- **THE TASK**: Print each entry word for word without images.

- **Content revision data**:

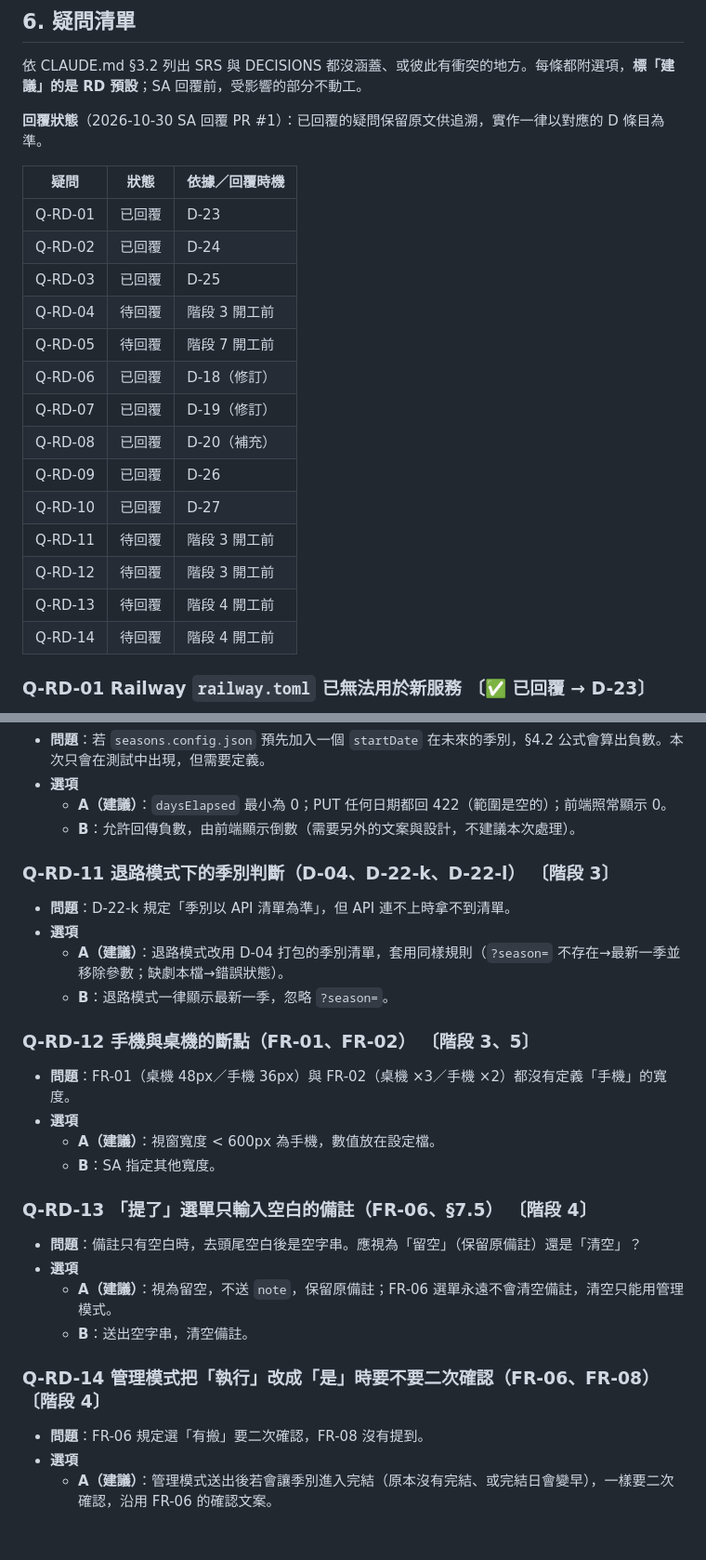
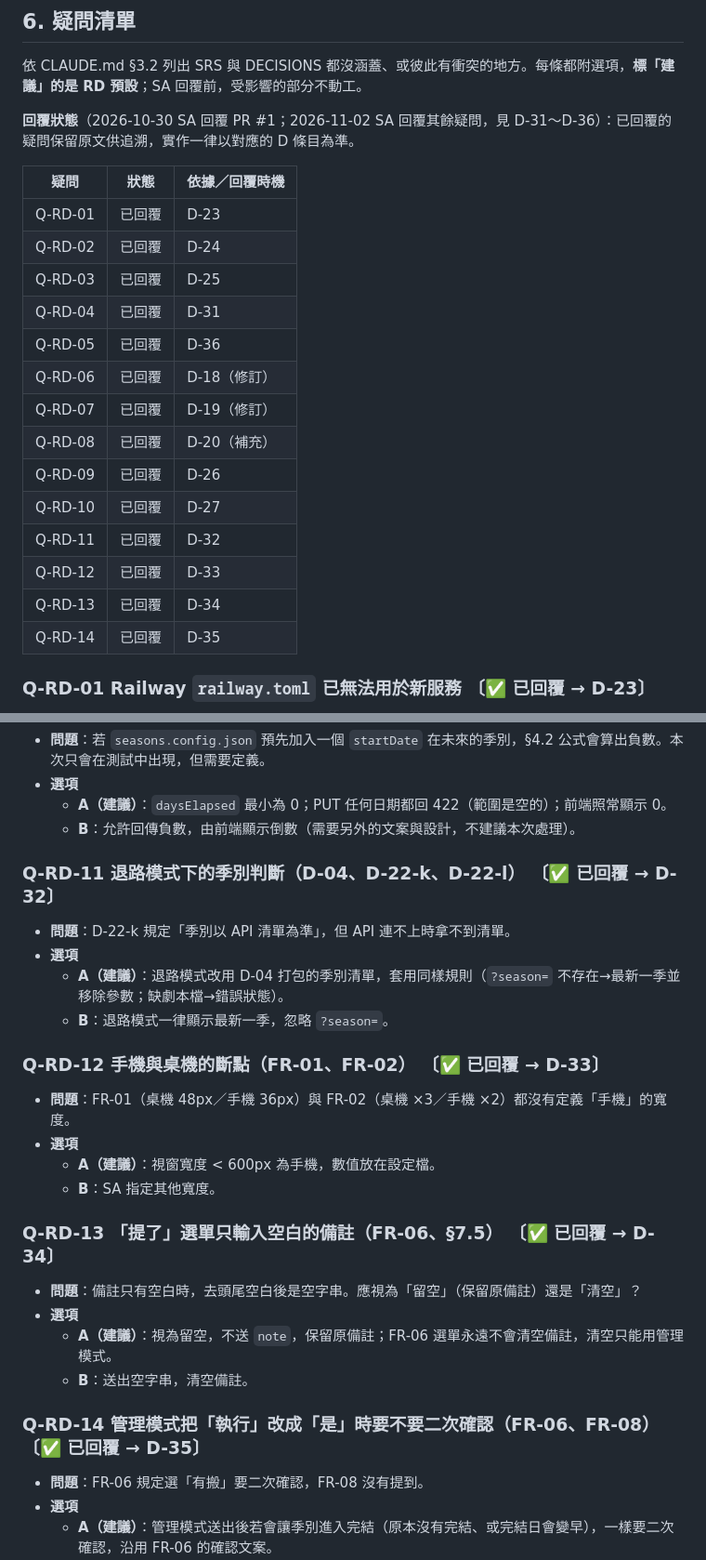
Before and after one commit to abowchen2025/move-or-not, a Markdown page: docs/dev/PLAN.md, 2 parts joined by grey strips. Shown at 93% size. GitHub-like rendering; blank space fills up the shorter version.

```diff
--- a/docs/dev/PLAN.md
+++ b/docs/dev/PLAN.md
@@ -383,24 +383,24 @@
 
 依 CLAUDE.md §3.2 列出 SRS 與 DECISIONS 都沒涵蓋、或彼此有衝突的地方。每條都附選項，**標「建議」的是 RD 預設**；SA 回覆前，受影響的部分不動工。
 
-**回覆狀態**（2026-10-30 SA 回覆 PR #1）：已回覆的疑問保留原文供追溯，實作一律以對應的 D 條目為準。
+**回覆狀態**（2026-10-30 SA 回覆 PR #1；2026-11-02 SA 回覆其餘疑問，見 D-31～D-36）：已回覆的疑問保留原文供追溯，實作一律以對應的 D 條目為準。
 
 | 疑問 | 狀態 | 依據／回覆時機 |
 |---|---|---|
 | Q-RD-01 | 已回覆 | D-23 |
 | Q-RD-02 | 已回覆 | D-24 |
 | Q-RD-03 | 已回覆 | D-25 |
-| Q-RD-04 | 待回覆 | 階段 3 開工前 |
-| Q-RD-05 | 待回覆 | 階段 7 開工前 |
+| Q-RD-04 | 已回覆 | D-31 |
+| Q-RD-05 | 已回覆 | D-36 |
 | Q-RD-06 | 已回覆 | D-18（修訂） |
 | Q-RD-07 | 已回覆 | D-19（修訂） |
 | Q-RD-08 | 已回覆 | D-20（補充） |
 | Q-RD-09 | 已回覆 | D-26 |
 | Q-RD-10 | 已回覆 | D-27 |
-| Q-RD-11 | 待回覆 | 階段 3 開工前 |
-| Q-RD-12 | 待回覆 | 階段 3 開工前 |
-| Q-RD-13 | 待回覆 | 階段 4 開工前 |
-| Q-RD-14 | 待回覆 | 階段 4 開工前 |
+| Q-RD-11 | 已回覆 | D-32 |
+| Q-RD-12 | 已回覆 | D-33 |
+| Q-RD-13 | 已回覆 | D-34 |
+| Q-RD-14 | 已回覆 | D-35 |
 
 ### Q-RD-01 Railway `railway.toml` 已無法用於新服務 〔✅ 已回覆 → D-23〕
 
@@ -474,28 +474,28 @@
   - **A（建議）**：`daysElapsed` 最小為 0；PUT 任何日期都回 422（範圍是空的）；前端照常顯示 0。
   - **B**：允許回傳負數，由前端顯示倒數（需要另外的文案與設計，不建議本次處理）。
 
-### Q-RD-11 退路模式下的季別判斷（D-04、D-22-k、D-22-l） 〔階段 3〕
+### Q-RD-11 退路模式下的季別判斷（D-04、D-22-k、D-22-l） 〔✅ 已回覆 → D-32〕
 
 - **問題**：D-22-k 規定「季別以 API 清單為準」，但 API 連不上時拿不到清單。
 - **選項**
   - **A（建議）**：退路模式改用 D-04 打包的季別清單，套用同樣規則（`?season=` 不存在→最新一季並移除參數；缺劇本檔→錯誤狀態）。
   - **B**：退路模式一律顯示最新一季，忽略 `?season=`。
 
-### Q-RD-12 手機與桌機的斷點（FR-01、FR-02） 〔階段 3、5〕
+### Q-RD-12 手機與桌機的斷點（FR-01、FR-02） 〔✅ 已回覆 → D-33〕
 
 - **問題**：FR-01（桌機 48px／手機 36px）與 FR-02（桌機 ×3／手機 ×2）都沒有定義「手機」的寬度。
 - **選項**
   - **A（建議）**：視窗寬度 < 600px 為手機，數值放在設定檔。
   - **B**：SA 指定其他寬度。
 
-### Q-RD-13 「提了」選單只輸入空白的備註（FR-06、§7.5） 〔階段 4〕
+### Q-RD-13 「提了」選單只輸入空白的備註（FR-06、§7.5） 〔✅ 已回覆 → D-34〕
 
 - **問題**：備註只有空白時，去頭尾空白後是空字串。應視為「留空」（保留原備註）還是「清空」？
 - **選項**
   - **A（建議）**：視為留空，不送 `note`，保留原備註；FR-06 選單永遠不會清空備註，清空只能用管理模式。
   - **B**：送出空字串，清空備註。
 
-### Q-RD-14 管理模式把「執行」改成「是」時要不要二次確認（FR-06、FR-08） 〔階段 4〕
+### Q-RD-14 管理模式把「執行」改成「是」時要不要二次確認（FR-06、FR-08） 〔✅ 已回覆 → D-35〕
 
 - **問題**：FR-06 規定選「有搬」要二次確認，FR-08 沒有提到。
 - **選項**
```
Also changed, not shown: other parts of docs/dev/PLAN.md (+2 -2 lines), docs/dev/DECISIONS.md (+57 -1 lines).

- **FINISHED EXERCISE**:
Before and after one commit to abowchen2025/move-or-not, a Markdown page: docs/dev/PLAN.md, 2 parts joined by grey strips. Shown at 93% size. GitHub-like rendering; blank space fills up the shorter version.

```diff
--- a/docs/dev/PLAN.md
+++ b/docs/dev/PLAN.md
@@ -383,24 +383,24 @@
 
 依 CLAUDE.md §3.2 列出 SRS 與 DECISIONS 都沒涵蓋、或彼此有衝突的地方。每條都附選項，**標「建議」的是 RD 預設**；SA 回覆前，受影響的部分不動工。
 
-**回覆狀態**（2026-10-30 SA 回覆 PR #1）：已回覆的疑問保留原文供追溯，實作一律以對應的 D 條目為準。
+**回覆狀態**（2026-10-30 SA 回覆 PR #1；2026-11-02 SA 回覆其餘疑問，見 D-31～D-36）：已回覆的疑問保留原文供追溯，實作一律以對應的 D 條目為準。
 
 | 疑問 | 狀態 | 依據／回覆時機 |
 |---|---|---|
 | Q-RD-01 | 已回覆 | D-23 |
 | Q-RD-02 | 已回覆 | D-24 |
 | Q-RD-03 | 已回覆 | D-25 |
-| Q-RD-04 | 待回覆 | 階段 3 開工前 |
-| Q-RD-05 | 待回覆 | 階段 7 開工前 |
+| Q-RD-04 | 已回覆 | D-31 |
+| Q-RD-05 | 已回覆 | D-36 |
 | Q-RD-06 | 已回覆 | D-18（修訂） |
 | Q-RD-07 | 已回覆 | D-19（修訂） |
 | Q-RD-08 | 已回覆 | D-20（補充） |
 | Q-RD-09 | 已回覆 | D-26 |
 | Q-RD-10 | 已回覆 | D-27 |
-| Q-RD-11 | 待回覆 | 階段 3 開工前 |
-| Q-RD-12 | 待回覆 | 階段 3 開工前 |
-| Q-RD-13 | 待回覆 | 階段 4 開工前 |
-| Q-RD-14 | 待回覆 | 階段 4 開工前 |
+| Q-RD-11 | 已回覆 | D-32 |
+| Q-RD-12 | 已回覆 | D-33 |
+| Q-RD-13 | 已回覆 | D-34 |
+| Q-RD-14 | 已回覆 | D-35 |
 
 ### Q-RD-01 Railway `railway.toml` 已無法用於新服務 〔✅ 已回覆 → D-23〕
 
@@ -474,28 +474,28 @@
   - **A（建議）**：`daysElapsed` 最小為 0；PUT 任何日期都回 422（範圍是空的）；前端照常顯示 0。
   - **B**：允許回傳負數，由前端顯示倒數（需要另外的文案與設計，不建議本次處理）。
 
-### Q-RD-11 退路模式下的季別判斷（D-04、D-22-k、D-22-l） 〔階段 3〕
+### Q-RD-11 退路模式下的季別判斷（D-04、D-22-k、D-22-l） 〔✅ 已回覆 → D-32〕
 
 - **問題**：D-22-k 規定「季別以 API 清單為準」，但 API 連不上時拿不到清單。
 - **選項**
   - **A（建議）**：退路模式改用 D-04 打包的季別清單，套用同樣規則（`?season=` 不存在→最新一季並移除參數；缺劇本檔→錯誤狀態）。
   - **B**：退路模式一律顯示最新一季，忽略 `?season=`。
 
-### Q-RD-12 手機與桌機的斷點（FR-01、FR-02） 〔階段 3、5〕
+### Q-RD-12 手機與桌機的斷點（FR-01、FR-02） 〔✅ 已回覆 → D-33〕
 
 - **問題**：FR-01（桌機 48px／手機 36px）與 FR-02（桌機 ×3／手機 ×2）都沒有定義「手機」的寬度。
 - **選項**
   - **A（建議）**：視窗寬度 < 600px 為手機，數值放在設定檔。
   - **B**：SA 指定其他寬度。
 
-### Q-RD-13 「提了」選單只輸入空白的備註（FR-06、§7.5） 〔階段 4〕
+### Q-RD-13 「提了」選單只輸入空白的備註（FR-06、§7.5） 〔✅ 已回覆 → D-34〕
 
 - **問題**：備註只有空白時，去頭尾空白後是空字串。應視為「留空」（保留原備註）還是「清空」？
 - **選項**
   - **A（建議）**：視為留空，不送 `note`，保留原備註；FR-06 選單永遠不會清空備註，清空只能用管理模式。
   - **B**：送出空字串，清空備註。
 
-### Q-RD-14 管理模式把「執行」改成「是」時要不要二次確認（FR-06、FR-08） 〔階段 4〕
+### Q-RD-14 管理模式把「執行」改成「是」時要不要二次確認（FR-06、FR-08） 〔✅ 已回覆 → D-35〕
 
 - **問題**：FR-06 規定選「有搬」要二次確認，FR-08 沒有提到。
 - **選項**
```
Also changed, not shown: other parts of docs/dev/PLAN.md (+2 -2 lines), docs/dev/DECISIONS.md (+57 -1 lines).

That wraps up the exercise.